While Apache is possibly the most popular and ubiquitous open source project it is certainly not the most simple. One module alone, mod_rewrite, causes me almost more problems and regex wrestling matches than all other products combined. The `httpd.conf' file is a long and critical one. In these circumstances the Apache Cookbook from O'Reilly might be a godsend. It is certainly a well-written, well-researched volume. Ken Coar has spent many years working on Apache and Rich Bowen has long laboured on the Apache documentation. They both know their stuff -- and if this is an example, both know how to write.
The book has twelve chapters, covering everything from installation and adding modules through to proxies and performance. The chapter on security is the largest, it covers the topics well. By contrast I thought the chapter `Aliases, Redirection and Rewriting' too short and could have benefited from some more `recipes', but that may be due to my own bias - mod_rewrite is not an easy topic, and as I've said it causes me a great deal of grief.
It is laid out in a similar way to the Perl Cookbook: each recipe has a `Problem' section followed by a `Solution' and then `Discussion.' In almost all the `recipes' the `Discussion' is longer than the `Solution,' and I often found it far more useful and informative than the problem and its solution.
The Apache Cookbook covers almost all aspects and all parts of the learning curve for Apache. That will either be a strength or a weakness of this volume for you; with such a large and complex piece of software as Apache a single book cannot hope to cover it in a great deal of depth. For me this book was not really a cookbook, more a good source of well documented examples from which to create my own recipes,

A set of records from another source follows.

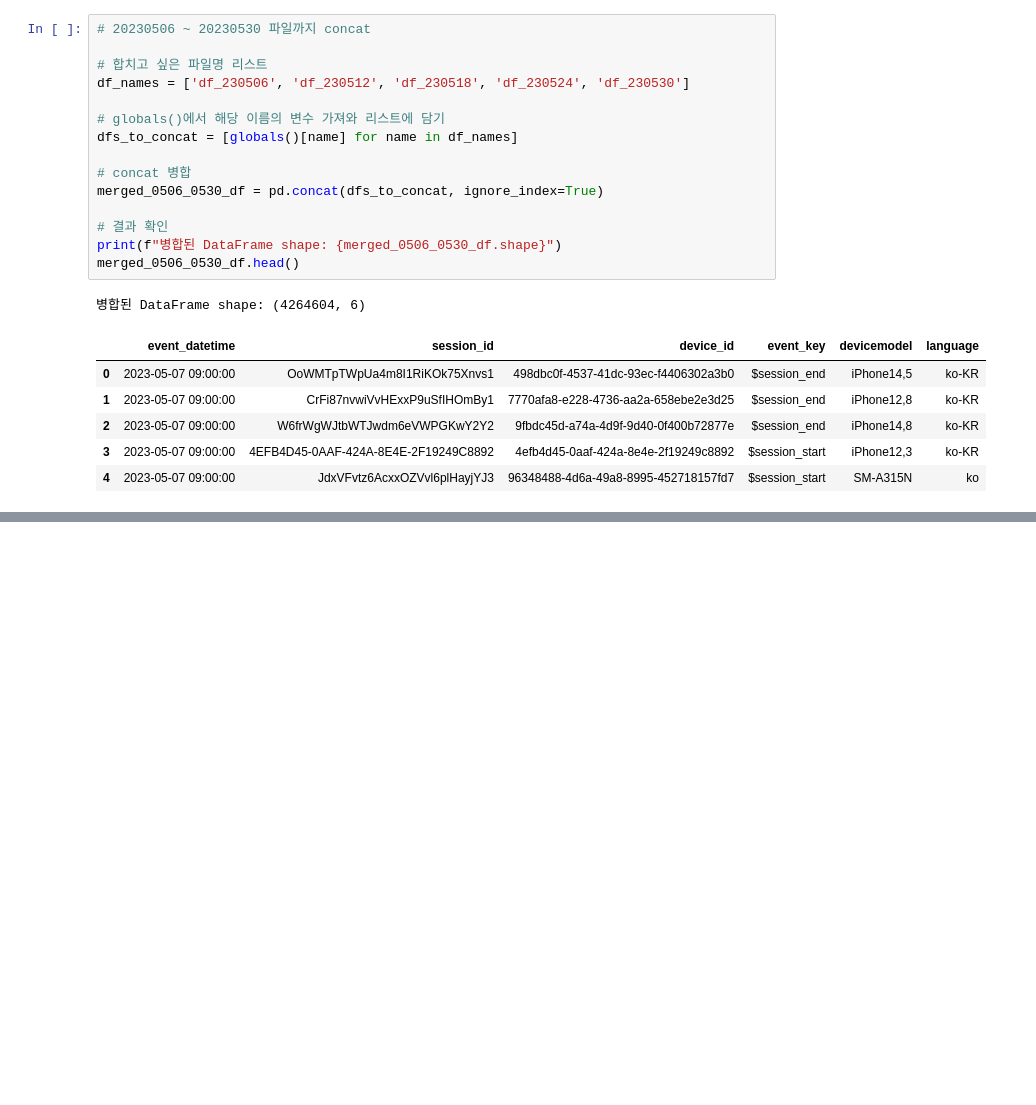
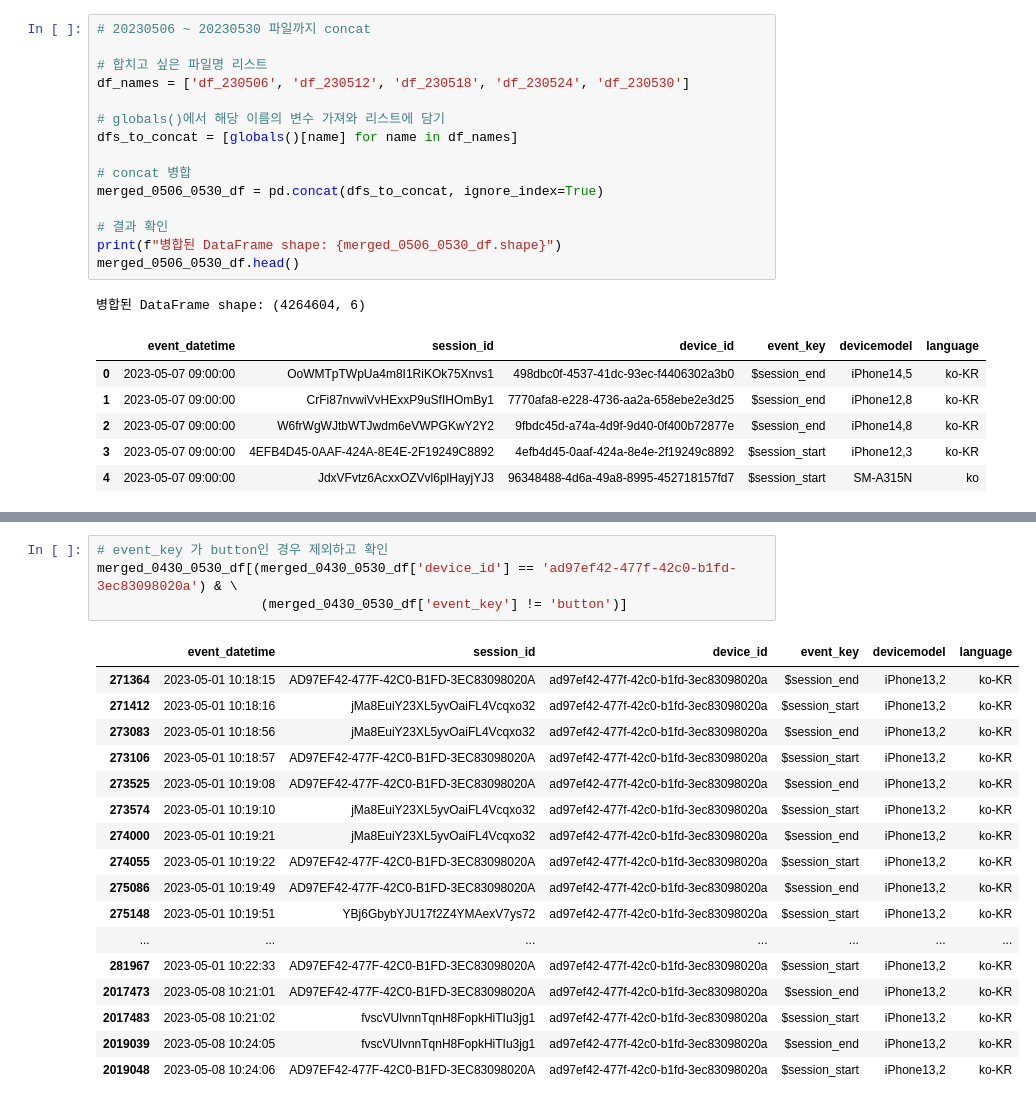
Before and after one commit to seung127/codeit_project, a Jupyter notebook: codeit-project-docker/notebooks/eda_events.ipynb, the cells around one changed output, grey strips where cells are left out. Drawn from its saved outputs; the diff is of its cells as text; blank space fills up the shorter version.

```diff
--- a/codeit-project-docker/notebooks/eda_events.ipynb
+++ b/codeit-project-docker/notebooks/eda_events.ipynb
@@ -181,0 +488,22 @@ merged_0506_0530_df.head()
+# %%
+# event_key 가 button인 경우 제외하고 확인
+merged_0430_0530_df[(merged_0430_0530_df['device_id'] == 'ad97ef42-477f-42c0-b1fd-3ec83098020a') & \
+                     (merged_0430_0530_df['event_key'] != 'button')]
+# %% [output]
+|  | event_datetime | session_id | device_id | event_key | devicemodel | language |
+| 271364 | 2023-05-01 10:18:15 | AD97EF42-477F-42C0-B1FD-3EC83098020A | ad97ef42-477f-42c0-b1fd-3ec83098020a | $session_end | iPhone13,2 | ko-KR |
+| 271412 | 2023-05-01 10:18:16 | jMa8EuiY23XL5yvOaiFL4Vcqxo32 | ad97ef42-477f-42c0-b1fd-3ec83098020a | $session_start | iPhone13,2 | ko-KR |
+| 273083 | 2023-05-01 10:18:56 | jMa8EuiY23XL5yvOaiFL4Vcqxo32 | ad97ef42-477f-42c0-b1fd-3ec83098020a | $session_end | iPhone13,2 | ko-KR |
+| 273106 | 2023-05-01 10:18:57 | AD97EF42-477F-42C0-B1FD-3EC83098020A | ad97ef42-477f-42c0-b1fd-3ec83098020a | $session_start | iPhone13,2 | ko-KR |
+| 273525 | 2023-05-01 10:19:08 | AD97EF42-477F-42C0-B1FD-3EC83098020A | ad97ef42-477f-42c0-b1fd-3ec83098020a | $session_end | iPhone13,2 | ko-KR |
+| 273574 | 2023-05-01 10:19:10 | jMa8EuiY23XL5yvOaiFL4Vcqxo32 | ad97ef42-477f-42c0-b1fd-3ec83098020a | $session_start | iPhone13,2 | ko-KR |
+| 274000 | 2023-05-01 10:19:21 | jMa8EuiY23XL5yvOaiFL4Vcqxo32 | ad97ef42-477f-42c0-b1fd-3ec83098020a | $session_end | iPhone13,2 | ko-KR |
+| 274055 | 2023-05-01 10:19:22 | AD97EF42-477F-42C0-B1FD-3EC83098020A | ad97ef42-477f-42c0-b1fd-3ec83098020a | $session_start | iPhone13,2 | ko-KR |
+| 275086 | 2023-05-01 10:19:49 | AD97EF42-477F-42C0-B1FD-3EC83098020A | ad97ef42-477f-42c0-b1fd-3ec83098020a | $session_end | iPhone13,2 | ko-KR |
+| 275148 | 2023-05-01 10:19:51 | YBj6GbybYJU17f2Z4YMAexV7ys72 | ad97ef42-477f-42c0-b1fd-3ec83098020a | $session_start | iPhone13,2 | ko-KR |
+| ... | ... | ... | ... | ... | ... | ... |
+| 281967 | 2023-05-01 10:22:33 | AD97EF42-477F-42C0-B1FD-3EC83098020A | ad97ef42-477f-42c0-b1fd-3ec83098020a | $session_start | iPhone13,2 | ko-KR |
+| 2017473 | 2023-05-08 10:21:01 | AD97EF42-477F-42C0-B1FD-3EC83098020A | ad97ef42-477f-42c0-b1fd-3ec83098020a | $session_end | iPhone13,2 | ko-KR |
+| 2017483 | 2023-05-08 10:21:02 | fvscVUlvnnTqnH8FopkHiTIu3jg1 | ad97ef42-477f-42c0-b1fd-3ec83098020a | $session_start | iPhone13,2 | ko-KR |
+| 2019039 | 2023-05-08 10:24:05 | fvscVUlvnnTqnH8FopkHiTIu3jg1 | ad97ef42-477f-42c0-b1fd-3ec83098020a | $session_end | iPhone13,2 | ko-KR |
+| 2019048 | 2023-05-08 10:24:06 | AD97EF42-477F-42C0-B1FD-3EC83098020A | ad97ef42-477f-42c0-b1fd-3ec83098020a | $session_start | iPhone13,2 | ko-KR |
```
Also changed, not shown: parts of 44 cells of this notebook.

My biggest problem reviewing a book like this is that after several years building and configuring Apache (even on an infrequent basis) quite a lot of this volume seems simple. You may also find it the same if you are the sort of person who is not afraid to pore over the documentation, get your hands dirty and make a few mistakes. If you like some hand holding and are just starting with Apache you may benefit from all of it.
That's not to say that I didn't personally find large chunks of this volume useful. Certainly I've gone over several of the recipes and their excellent explanatory text to shed some light on previously dark corners of Apache, particularly as the authors cover both Apache 1.3 and 2.0.
O'Reilly have the usual web page with a Table of Contents and example chapter. The example chapter, on error handling is well chosen as it is typical of the others and useful but not the most useful chapter.
I have recently been thinking that tech books fall into various sorts and there is one sort I'd call `library books' - books you may not need to own, but will want to read every so often and would be good to have in your local or company library. Apache Cookbook is one of these, a book I'd recommend everyone coming to grips with Apache has close to hand, but it is not going to be constantly on your desk in the same way that Perl Cookbook might be for Perl programmers: to start off with, it's half the size and doesn't cover nearly as many topics. This one falls short of essential due to it's concentration on breadth. rather than depth. So my recommendation for this book is not that all Apache administrators should buy it, but you should have a copy close at hand.